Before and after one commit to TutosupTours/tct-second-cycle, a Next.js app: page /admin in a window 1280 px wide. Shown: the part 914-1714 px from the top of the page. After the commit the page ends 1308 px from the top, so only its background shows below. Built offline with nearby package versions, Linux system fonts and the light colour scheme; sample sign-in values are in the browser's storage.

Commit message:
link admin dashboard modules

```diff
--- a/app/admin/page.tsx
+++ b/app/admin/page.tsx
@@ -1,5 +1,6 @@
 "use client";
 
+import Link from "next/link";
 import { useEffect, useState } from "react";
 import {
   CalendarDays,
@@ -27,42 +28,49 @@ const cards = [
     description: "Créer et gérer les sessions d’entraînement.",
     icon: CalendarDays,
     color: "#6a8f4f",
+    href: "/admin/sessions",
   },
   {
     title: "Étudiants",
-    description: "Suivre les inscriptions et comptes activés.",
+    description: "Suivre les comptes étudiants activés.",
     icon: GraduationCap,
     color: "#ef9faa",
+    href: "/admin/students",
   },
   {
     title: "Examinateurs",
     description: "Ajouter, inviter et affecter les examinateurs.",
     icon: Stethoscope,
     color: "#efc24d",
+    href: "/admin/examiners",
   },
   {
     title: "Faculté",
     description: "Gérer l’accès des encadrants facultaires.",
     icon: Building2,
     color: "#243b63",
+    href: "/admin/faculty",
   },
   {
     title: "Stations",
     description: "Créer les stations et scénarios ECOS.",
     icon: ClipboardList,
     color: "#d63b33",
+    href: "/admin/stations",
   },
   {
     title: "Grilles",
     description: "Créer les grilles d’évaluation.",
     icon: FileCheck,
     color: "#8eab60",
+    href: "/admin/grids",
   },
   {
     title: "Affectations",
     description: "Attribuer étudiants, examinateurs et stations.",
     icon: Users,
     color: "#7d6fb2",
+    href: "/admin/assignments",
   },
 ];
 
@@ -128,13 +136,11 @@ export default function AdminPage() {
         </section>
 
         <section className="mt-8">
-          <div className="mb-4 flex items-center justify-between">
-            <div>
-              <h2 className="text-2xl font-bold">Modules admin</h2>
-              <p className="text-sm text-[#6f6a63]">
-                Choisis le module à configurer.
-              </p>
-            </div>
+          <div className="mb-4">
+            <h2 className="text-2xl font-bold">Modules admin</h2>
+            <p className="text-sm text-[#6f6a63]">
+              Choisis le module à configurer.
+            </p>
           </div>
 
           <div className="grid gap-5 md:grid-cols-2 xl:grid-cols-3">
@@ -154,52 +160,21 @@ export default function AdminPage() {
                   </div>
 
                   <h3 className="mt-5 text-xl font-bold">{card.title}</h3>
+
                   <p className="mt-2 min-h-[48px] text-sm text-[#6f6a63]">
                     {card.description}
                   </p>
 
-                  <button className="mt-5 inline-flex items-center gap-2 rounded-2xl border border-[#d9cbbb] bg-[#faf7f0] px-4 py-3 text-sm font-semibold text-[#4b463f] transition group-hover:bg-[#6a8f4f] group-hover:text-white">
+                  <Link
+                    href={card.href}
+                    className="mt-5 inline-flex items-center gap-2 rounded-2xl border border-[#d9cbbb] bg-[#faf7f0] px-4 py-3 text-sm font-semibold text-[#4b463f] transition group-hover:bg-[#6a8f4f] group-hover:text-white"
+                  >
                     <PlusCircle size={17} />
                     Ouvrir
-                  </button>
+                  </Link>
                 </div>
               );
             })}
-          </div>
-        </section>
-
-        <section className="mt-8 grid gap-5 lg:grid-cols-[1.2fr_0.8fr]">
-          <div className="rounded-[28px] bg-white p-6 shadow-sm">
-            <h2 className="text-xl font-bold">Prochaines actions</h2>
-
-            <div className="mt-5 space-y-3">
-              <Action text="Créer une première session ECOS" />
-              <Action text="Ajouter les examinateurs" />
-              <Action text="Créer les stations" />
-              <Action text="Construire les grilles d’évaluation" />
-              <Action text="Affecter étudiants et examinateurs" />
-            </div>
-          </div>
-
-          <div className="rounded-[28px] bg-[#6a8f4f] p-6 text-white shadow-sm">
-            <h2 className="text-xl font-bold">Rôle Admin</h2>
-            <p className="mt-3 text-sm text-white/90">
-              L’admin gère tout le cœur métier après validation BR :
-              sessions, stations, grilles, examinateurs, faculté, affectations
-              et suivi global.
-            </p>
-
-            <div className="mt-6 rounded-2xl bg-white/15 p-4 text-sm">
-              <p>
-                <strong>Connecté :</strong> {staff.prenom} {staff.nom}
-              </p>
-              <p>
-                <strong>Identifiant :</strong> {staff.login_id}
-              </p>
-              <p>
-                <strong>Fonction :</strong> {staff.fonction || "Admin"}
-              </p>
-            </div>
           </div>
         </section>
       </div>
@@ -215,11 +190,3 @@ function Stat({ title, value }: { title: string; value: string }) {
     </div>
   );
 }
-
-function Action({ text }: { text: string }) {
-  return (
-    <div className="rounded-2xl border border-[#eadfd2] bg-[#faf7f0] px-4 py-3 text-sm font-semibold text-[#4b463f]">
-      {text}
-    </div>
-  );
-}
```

-=-=-=-=-

== WHAT NEEDS TO BE DONE ==
Write out the entries verbatim, all of them.

== WRITTEN RESPONSE ==
Before and after one commit to TutosupTours/tct-second-cycle, a Next.js app: page /admin in a window 1280 px wide. Shown: the part 914-1714 px from the top of the page. After the commit the page ends 1308 px from the top, so only its background shows below. Built offline with nearby package versions, Linux system fonts and the light colour scheme; sample sign-in values are in the browser's storage.

Commit message:
link admin dashboard modules

```diff
--- a/app/admin/page.tsx
+++ b/app/admin/page.tsx
@@ -1,5 +1,6 @@
 "use client";
 
+import Link from "next/link";
 import { useEffect, useState } from "react";
 import {
   CalendarDays,
@@ -27,42 +28,49 @@ const cards = [
     description: "Créer et gérer les sessions d’entraînement.",
     icon: CalendarDays,
     color: "#6a8f4f",
+    href: "/admin/sessions",
   },
   {
     title: "Étudiants",
-    description: "Suivre les inscriptions et comptes activés.",
+    description: "Suivre les comptes étudiants activés.",
     icon: GraduationCap,
     color: "#ef9faa",
+    href: "/admin/students",
   },
   {
     title: "Examinateurs",
     description: "Ajouter, inviter et affecter les examinateurs.",
     icon: Stethoscope,
     color: "#efc24d",
+    href: "/admin/examiners",
   },
   {
     title: "Faculté",
     description: "Gérer l’accès des encadrants facultaires.",
     icon: Building2,
     color: "#243b63",
+    href: "/admin/faculty",
   },
   {
     title: "Stations",
     description: "Créer les stations et scénarios ECOS.",
     icon: ClipboardList,
     color: "#d63b33",
+    href: "/admin/stations",
   },
   {
     title: "Grilles",
     description: "Créer les grilles d’évaluation.",
     icon: FileCheck,
     color: "#8eab60",
+    href: "/admin/grids",
   },
   {
     title: "Affectations",
     description: "Attribuer étudiants, examinateurs et stations.",
     icon: Users,
     color: "#7d6fb2",
+    href: "/admin/assignments",
   },
 ];
 
@@ -128,13 +136,11 @@ export default function AdminPage() {
         </section>
 
         <section className="mt-8">
-          <div className="mb-4 flex items-center justify-between">
-            <div>
-              <h2 className="text-2xl font-bold">Modules admin</h2>
-              <p className="text-sm text-[#6f6a63]">
-                Choisis le module à configurer.
-              </p>
-            </div>
+          <div className="mb-4">
+            <h2 className="text-2xl font-bold">Modules admin</h2>
+            <p className="text-sm text-[#6f6a63]">
+              Choisis le module à configurer.
+            </p>
           </div>
 
           <div className="grid gap-5 md:grid-cols-2 xl:grid-cols-3">
@@ -154,52 +160,21 @@ export default function AdminPage() {
                   </div>
 
                   <h3 className="mt-5 text-xl font-bold">{card.title}</h3>
+
                   <p className="mt-2 min-h-[48px] text-sm text-[#6f6a63]">
                     {card.description}
                   </p>
 
-                  <button className="mt-5 inline-flex items-center gap-2 rounded-2xl border border-[#d9cbbb] bg-[#faf7f0] px-4 py-3 text-sm font-semibold text-[#4b463f] transition group-hover:bg-[#6a8f4f] group-hover:text-white">
+                  <Link
+                    href={card.href}
+                    className="mt-5 inline-flex items-center gap-2 rounded-2xl border border-[#d9cbbb] bg-[#faf7f0] px-4 py-3 text-sm font-semibold text-[#4b463f] transition group-hover:bg-[#6a8f4f] group-hover:text-white"
+                  >
                     <PlusCircle size={17} />
                     Ouvrir
-                  </button>
+                  </Link>
                 </div>
               );
             })}
-          </div>
-        </section>
-
-        <section className="mt-8 grid gap-5 lg:grid-cols-[1.2fr_0.8fr]">
-          <div className="rounded-[28px] bg-white p-6 shadow-sm">
-            <h2 className="text-xl font-bold">Prochaines actions</h2>
-
-            <div className="mt-5 space-y-3">
-              <Action text="Créer une première session ECOS" />
-              <Action text="Ajouter les examinateurs" />
-              <Action text="Créer les stations" />
-              <Action text="Construire les grilles d’évaluation" />
-              <Action text="Affecter étudiants et examinateurs" />
-            </div>
-          </div>
-
-          <div className="rounded-[28px] bg-[#6a8f4f] p-6 text-white shadow-sm">
-            <h2 className="text-xl font-bold">Rôle Admin</h2>
-            <p className="mt-3 text-sm text-white/90">
-              L’admin gère tout le cœur métier après validation BR :
-              sessions, stations, grilles, examinateurs, faculté, affectations
-              et suivi global.
-            </p>
-
-            <div className="mt-6 rounded-2xl bg-white/15 p-4 text-sm">
-              <p>
-                <strong>Connecté :</strong> {staff.prenom} {staff.nom}
-              </p>
-              <p>
-                <strong>Identifiant :</strong> {staff.login_id}
-              </p>
-              <p>
-                <strong>Fonction :</strong> {staff.fonction || "Admin"}
-              </p>
-            </div>
           </div>
         </section>
       </div>
@@ -215,11 +190,3 @@ function Stat({ title, value }: { title: string; value: string }) {
     </div>
   );
 }
-
-function Action({ text }: { text: string }) {
-  return (
-    <div className="rounded-2xl border border-[#eadfd2] bg-[#faf7f0] px-4 py-3 text-sm font-semibold text-[#4b463f]">
-      {text}
-    </div>
-  );
-}
```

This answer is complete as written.